Small changes in pension information have big effect on payment choices
A new research study has shown how small changes in pension information given to workers approaching retirement age impacts not only how they choose to claim their pension, but also produces a knock-on effect in the labour supply for companies. Johannes Hagen, a researcher at Jönköping International Business School (JIBS) at Jönköping University is one of the three co-authors of the paper, published in the highly ranked The Economic Journal (EJ).
Johannes Hagen, member of the Centre for Entrepreneurship and Spatial Economics (CEnSE) at JIBS, has co-written a new paper on the topic of behavioural economics, specifically how the behaviour of those approaching their retirement is affected by the way information is presented to them on the pension application form.
A few months before their 65th birthday, Swedish employees who are part of an occupational pension scheme receive information regarding options for claiming their pension. The default option is ‘life annuity’- annual pay-outs that last up until death of the individual – unless a claimant decides to opt out and go for a fixed term payment – a shorter payment period with a higher monthly pay-out. In recent years, fixed-term pay-outs, especially over 5 years, have become increasingly popular among new pensioners.
Johannes Hagen and his colleagues studied the application forms of the pension company KPA, the default management company for Swedish local government employees. In 2008, KPA made a small visual adjustment to the form that they sent out to employees, adding a checkbox option for a fixed-term pay-out over 5 years.
“This fixed-term option was already available, but by adding a checkbox for it, it made it more salient for people. The resulting behaviour was a 30 percentage points increase of those choosing this option, which was quite a surprise. We knew that nudges work, but not the magnitude of the effect.”
Johannes Hagen and his colleagues were able to study this effect on retirement age choices again when KPA changed their application form once more in 2011. This time the 5-year fixed term payment was replaced with a ‘middle ground’ checkbox option of a 10-year fixed term payment choice. Again, the uptake of this option, increased by around 30 percentage points, while the proportion choosing the 5-year pay-out decreased by the same magnitude.
“Many people don’t really think about what kind of pension payment they want when they retire. People are biased to options that are salient and effortless and may not think carefully about the long-term consequences of their choices”, says Johannes Hagen.
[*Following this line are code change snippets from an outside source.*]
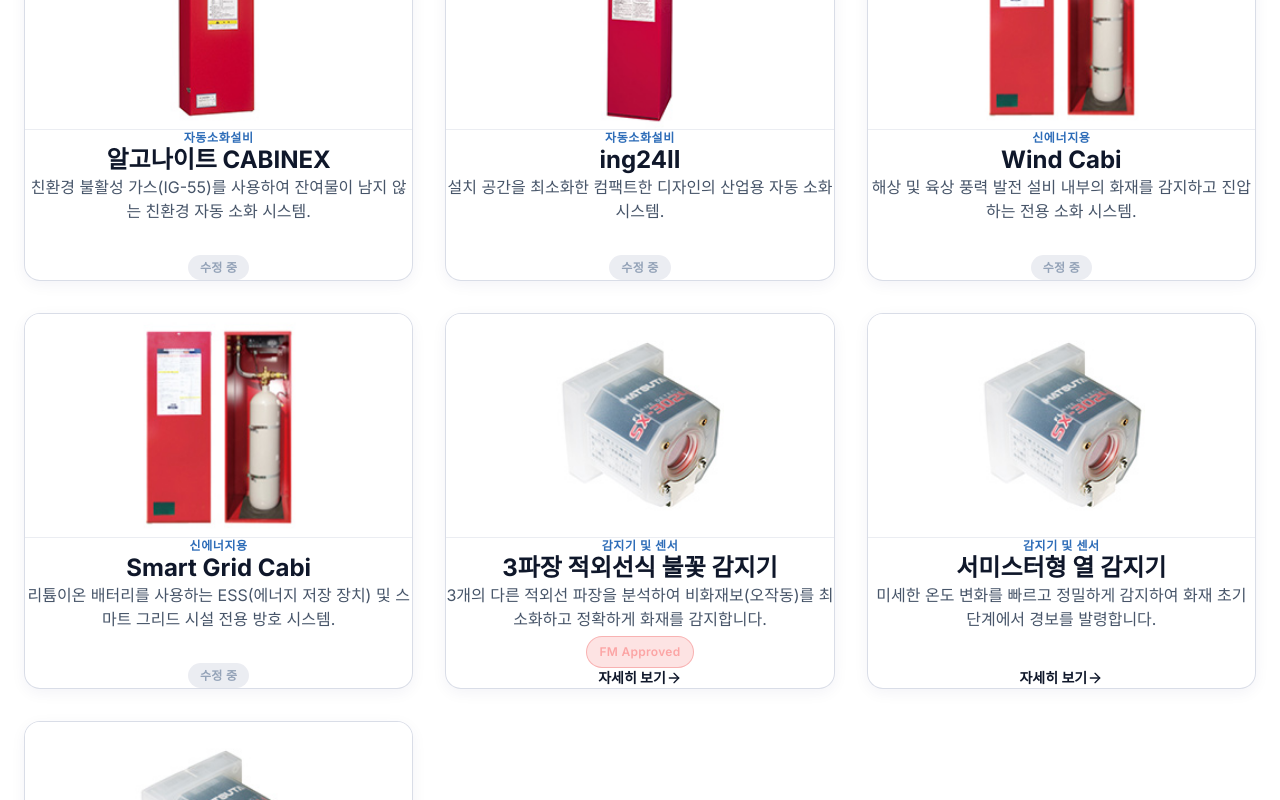
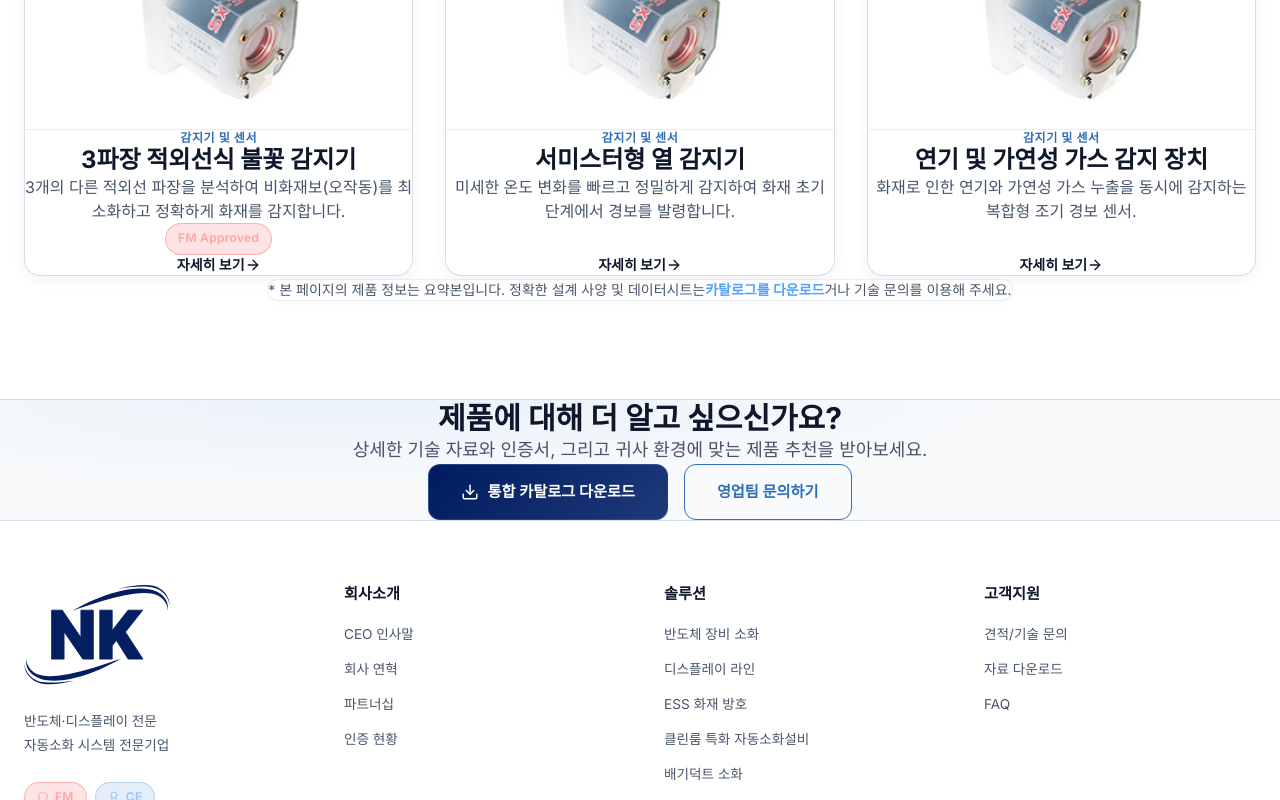
Before and after one commit to Junnn123124/nk-hp, a Next.js app in the folder nkuct-website/: page /products in a window 1280 px wide. Shown: the part 880-1680 px from the top of the page. Built offline with nearby package versions, Linux system fonts and the light colour scheme.

Commit message:
인증제거, 제품선별 수정

```diff
--- a/nkuct-website/src/app/company/page.tsx
+++ b/nkuct-website/src/app/company/page.tsx
@@ -120,7 +120,7 @@
             <SectionHeader badge="CERTIFICATIONS" title="인증 현황" subtitle="글로벌 표준을 충족하는 최고의 품질과 안전성" />
           </AnimateOnScroll>
 
-          <div className="grid grid-cols-1 md:grid-cols-3 gap-6 max-w-5xl mx-auto">
+          <div className="grid grid-cols-1 md:grid-cols-2 gap-6 max-w-3xl mx-auto">
             <AnimateOnScroll delay={100}>
               <div className="glass-card p-8 h-full flex flex-col items-center text-center">
                 <Shield size={48} className="mb-6" style={{ color: '#FCA5A5' }} />
@@ -139,17 +139,6 @@
                 <span className="badge badge-ce mb-4">국제 공인</span>
                 <p className="text-sm flex-grow" style={{ color: 'var(--nk-text-muted)' }}>
                   유럽 연합(EU)의 엄격한 안전, 건강, 환경 규격을 충족하는 제품에 부여되는 국제 통합 인증입니다.
-                </p>
-              </div>
-            </AnimateOnScroll>
-
-            <AnimateOnScroll delay={300}>
-              <div className="glass-card p-8 h-full flex flex-col items-center text-center">
-                <CheckCircle size={48} className="mb-6" style={{ color: '#6EE7B7' }} />
-                <h3 className="text-xl font-bold mb-3">UL Listed</h3>
-                <span className="badge badge-ul mb-4">국제 공인</span>
-                <p className="text-sm flex-grow" style={{ color: 'var(--nk-text-muted)' }}>
-                  미국 Underwriters Laboratories의 안전 규격을 만족하는 제품으로, 북미 및 글로벌 시장에서 안전성을 인정받습니다.
                 </p>
               </div>
             </AnimateOnScroll>
--- a/nkuct-website/src/app/page.tsx
+++ b/nkuct-website/src/app/page.tsx
@@ -96,9 +96,9 @@
 
           <div className="grid grid-cols-1 md:grid-cols-2 lg:grid-cols-3 gap-6">
             {[
-              { icon: <Cpu />, title: '반도체 장비 자동소화설비', desc: 'CABINEX-EWT 적용을 통해 초고속 감지로 고가의 반도체 장비를 방호하는 자동소화설비입니다.' },
-              { icon: <Monitor />, title: '디스플레이 라인 자동소화장치', desc: 'CABINEX-EN2 등 대면적 패널 공정 라인에 특화된 화재 방호 전용 자동소화장치입니다.' },
-              { icon: <Battery />, title: 'ESS 자동소화장치', desc: 'Smart Grid Cabi 자동소화장치로 배터리 열폭주를 감지하고 화재 확산을 억제합니다.' },
+              { icon: <Cpu />, title: '반도체 장비 자동소화설비', desc: '초고속 감지로 고가의 반도체 핵심 장비를 방호하는 자동소화설비입니다.' },
+              { icon: <Monitor />, title: '디스플레이 라인 자동소화장치', desc: '대면적 패널 공정 라인의 고온 환경 및 유기용제 취급에 특화된 화재 방호 전용 자동소화장치입니다.' },
+              { icon: <Battery />, title: 'ESS 자동소화장치', desc: '배터리 랙 단위 정밀 감지로 열폭주를 조기에 감지하고 화재 확산을 효과적으로 억제합니다.' },
               { icon: <Wind />, title: '클린룸 특화 자동소화설비', desc: '이산화탄소(CO2) 소화약제를 적용하여 클린룸 환경에 최적화된 특화 자동소화설비입니다.' },
               { icon: <Flame />, title: '배기덕트 자동소화설비', desc: '특수 서미스터형 열 감지기로 배기덕트 구간의 화재를 조기 감지하고 차단하는 자동소화설비입니다.' },
             ].map((sol, i) => (
@@ -130,7 +130,7 @@
             {[
               { name: 'CABINEX-EWT2', type: '반도체/디스플레이 맞춤형 자동소화설비', badges: ['FM', 'CE'], img: 'ewt' },
               { name: 'CABINEX-EN2', type: '산업기계 전용 자동소화설비', badges: [], img: 'en2' },
-              { name: 'Smart Grid Cabi', type: 'ESS 방호 전용 시스템', badges: [], img: 'smart' },
+              { name: 'CABINEX-KZ', type: '국소 방출 전용 자동소화설비', badges: [], img: 'kz' },
             ].map((prod, i) => (
               <AnimateOnScroll key={i} delay={i * 150}>
                 <div className="glass-card overflow-hidden">
@@ -153,7 +153,6 @@
                     <div className="flex justify-center gap-2 mb-6">
                       { prod.badges.includes('FM') && <span className="badge badge-fm">FM</span> }
                       { prod.badges.includes('CE') && <span className="badge badge-ce">CE</span> }
-                      { prod.badges.includes('UL') && <span className="badge badge-ul">UL</span> }
                     </div>
                     <Link href="/products" className="btn-secondary w-full justify-center">제품 상세정보</Link>
                   </div>
--- a/nkuct-website/src/app/products/page.tsx
+++ b/nkuct-website/src/app/products/page.tsx
@@ -9,7 +9,7 @@
 export default function Products() {
   const [activeCategory, setActiveCategory] = useState('전체');
 
-  const categories = ['전체', '자동소화설비', '신에너지용', '감지기 및 센서'];
+  const categories = ['전체', '자동소화설비', '감지기 및 센서'];
 
   const filteredProducts = activeCategory === '전체'
     ? products
@@ -27,7 +27,7 @@
               제품 <span className="text-gradient pb-2 inline-block">라인업</span>
             </h1>
             <p className="text-xl max-w-3xl mx-auto text-center" style={{ color: 'var(--nk-text-muted)' }}>
-              FM, KFI, UL 글로벌 인증을 보유한 최고의 품질. 감지부터 소화까지 완벽한 방호 시스템을 구성하는 제품들입니다.
+              FM, CE 등 글로벌 인증을 보유한 최고의 품질. 감지부터 소화까지 완벽한 방호 시스템을 구성하는 제품들입니다.
             </p>
           </AnimateOnScroll>
         </div>
--- a/nkuct-website/src/components/Footer.tsx
+++ b/nkuct-website/src/components/Footer.tsx
@@ -22,7 +22,6 @@
             <div style={{ display: 'flex', gap: '0.5rem', flexWrap: 'wrap' }}>
               <span className="badge badge-fm"><Shield size={12} /> FM</span>
               <span className="badge badge-ce"><Award size={12} /> CE</span>
-              <span className="badge badge-ul"><CheckCircle size={12} /> UL</span>
             </div>
           </div>
 
--- a/nkuct-website/src/data/products.ts
+++ b/nkuct-website/src/data/products.ts
@@ -81,81 +81,8 @@
     ],
     underRevision: true
   },
-  {
-    id: 'cabinex-argonite',
-    category: '자동소화설비',
-    name: '알고나이트 CABINEX',
-    desc: '친환경 불활성 가스(IG-55)를 사용하여 잔여물이 남지 않는 친환경 자동 소화 시스템.',
-    badges: [],
-    image: '/products/cabinex.jpg',
-    overview: '대기 중에 존재하는 자연 가스(질소 50%, 아르곤 50%)를 혼합한 IG-55를 사용하여, 소화 후에도 독성 물질이나 잔여물을 남기지 않는 친환경 시스템입니다.',
-    features: [
-      { title: '친환경 소화약제', description: '오존층 파괴 지수(ODP) 및 지구 온난화 지수(GWP)가 0입니다.' },
-      { title: '높은 인체 안전성', description: '화재 진압 중에도 산소 농도를 일정 수준 유지하여 인체에 안전합니다.' }
-    ],
-    specs: [
-      { label: '소화약제', value: 'IG-55 (질소 50%, 아르곤 50%)' },
-      { label: '작동방식', value: '자동 감지 및 수동 조작' }
-    ],
-    underRevision: true
-  },
-  {
-    id: 'ing24-2',
-    category: '자동소화설비',
-    name: 'ing24Ⅱ',
-    desc: '설치 공간을 최소화한 컴팩트한 디자인의 산업용 자동 소화 시스템.',
-    badges: [],
-    image: '/products/ing24.jpg',
-    overview: '산업 설비 내부나 좁은 공간에 쉽게 장착할 수 있도록 고안된 소형 패키지 소화 장치입니다.',
-    features: [
-      { title: '공간 절약', description: '매우 콤팩트하여 설비 내 빌트인 설치가 용이합니다.' },
-      { title: '간편한 유지보수', description: '간단한 구조로 되어 있어 점검 및 유지보수가 편리합니다.' }
-    ],
-    specs: [
-      { label: '적용분야', value: '전기반, 소형 장비 내부' },
-      { label: '형태', value: '가스계' }
-    ],
-    underRevision: true
-  },
 
-  // 신에너지용
-  {
-    id: 'wind-cabi',
-    category: '신에너지용',
-    name: 'Wind Cabi',
-    desc: '해상 및 육상 풍력 발전 설비 내부의 화재를 감지하고 진압하는 전용 소화 시스템.',
-    badges: [],
-    image: '/products/new-energy.jpg',
-    overview: '가혹한 외부 환경에 노출되는 풍력 발전기 나셀(Nacelle) 내부의 특수한 화재 위험을 방호하기 위해 개발된 전용 소화 시스템입니다.',
-    features: [
-      { title: '극한 환경 대응', description: '진동, 극한 온도, 염분 등 해상/육상 풍력 발전의 혹독한 환경을 견딥니다.' },
-      { title: '원격 모니터링', description: '접근이 어려운 타워 상층부의 상태를 원격으로 감시합니다.' }
-    ],
-    specs: [
-      { label: '적용분야', value: '풍력 발전기 나셀 내부' }
-    ],
-    underRevision: true
-  },
-  {
-    id: 'smart-grid-cabi',
-    category: '신에너지용',
-    name: 'Smart Grid Cabi',
-    desc: '리튬이온 배터리를 사용하는 ESS(에너지 저장 장치) 및 스마트 그리드 시설 전용 방호 시스템.',
-    badges: [],
-    image: '/products/new-energy.jpg',
-    overview: '최근 화재 이슈가 급증하고 있는 ESS 배터리 시설에 최적화되어, 열폭주 현상을 조기에 감지하고 억제하는 스마트그리드 전용 시스템입니다.',
-    features: [
-      { title: '열폭주 사전 감지', description: '오프가스 및 열 발생을 조기에 포착하여 열폭주를 예방합니다.' },
-      { title: '강력한 냉각 효과', description: '배터리 화재에 특화된 소화약제를 적용하여 재발화율을 낮춥니다.' }
-    ],
-    specs: [
-      { label: '인증', value: '없음' },
-      { label: '적용분야', value: '리튬이온 배터리 랙, ESS 컨테이너' }
-    ],
-    underRevision: true
-  },
-
-  // 감지기 및 센서 (이부분은 수정중이라고 안했으므로 그대로 유지)
+  // 감지기 및 센서
   {
     id: 'sensor-sx',
     category: '감지기 및 센서',
```
Also changed, not shown: nkuct-website/src/app/solutions/page.tsx (+6 -6 lines).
Johannes Hagen hopes that this research paper will contribute to the understanding of behaviour effects from nudging people towards certain choices, and the thinking behind the way these choices are presented in pensions information.
“It’s important for us to study the effects of these nudges, because cashing out pensions may or may not be in the best interest of these individuals depending on for example their other income sources or health status,” explains Johannes Hagen.
“Ideally, pension information would include a default option that is in the best interest of most participants. Most experts argue that for pensions this option is life annuity. The government also has an interest in making sure pensioners do not outlive their resources too early, which is a risk with fixed-term pay-outs,” he continues.
It is also in the interest of the government to prolong people’s working lives. A ‘nudge’ towards short-term payments may counteract this policy objective by encouraging those that might have worked for a bit longer to go down in hours and claim partial pension or retire completely. In fact, the researchers found that the 5-year nudge induced some individuals to substitute labour income with pension income in the years following their 65th birthday.
“Apart from well-designed default options, digital tools that collect and visualize information on different pensions help people consider their overall income situation when making pay-out choices. Coherent regulation and choice architecture across pension plans would also be important factors,” concludes Johannes Hagen.
Johannes Hagen is an Assistant Professor of Economics at Jönköping International Business School, and a member of the Centre for Entrepreneurship and Spatial Economics (CEnSE). He conducts research within the area of public economics with a focus on retirement and pensions. This paper is part of his research agenda on pay out decisions in Sweden.
“A Nudge to Quit? The Effect of a Change in Pension Information on Annuitization, Labour Supply, and Retirement Choices Among Older Workers.” Johannes Hagen, Daniel Hallberg och Gabriella Sjögren Lindquist, 23 juli 2021, The Economic Journal
Is a peer-reviewed academic journal of economics produced by the Royal Economic Society (RES). First published in 1891, The Economic Journal (EJ) is one of the founding journals of economics and has a worldwide reputation for excellence in its field. The EJ publishes papers from all areas of economics and has eight issues a year.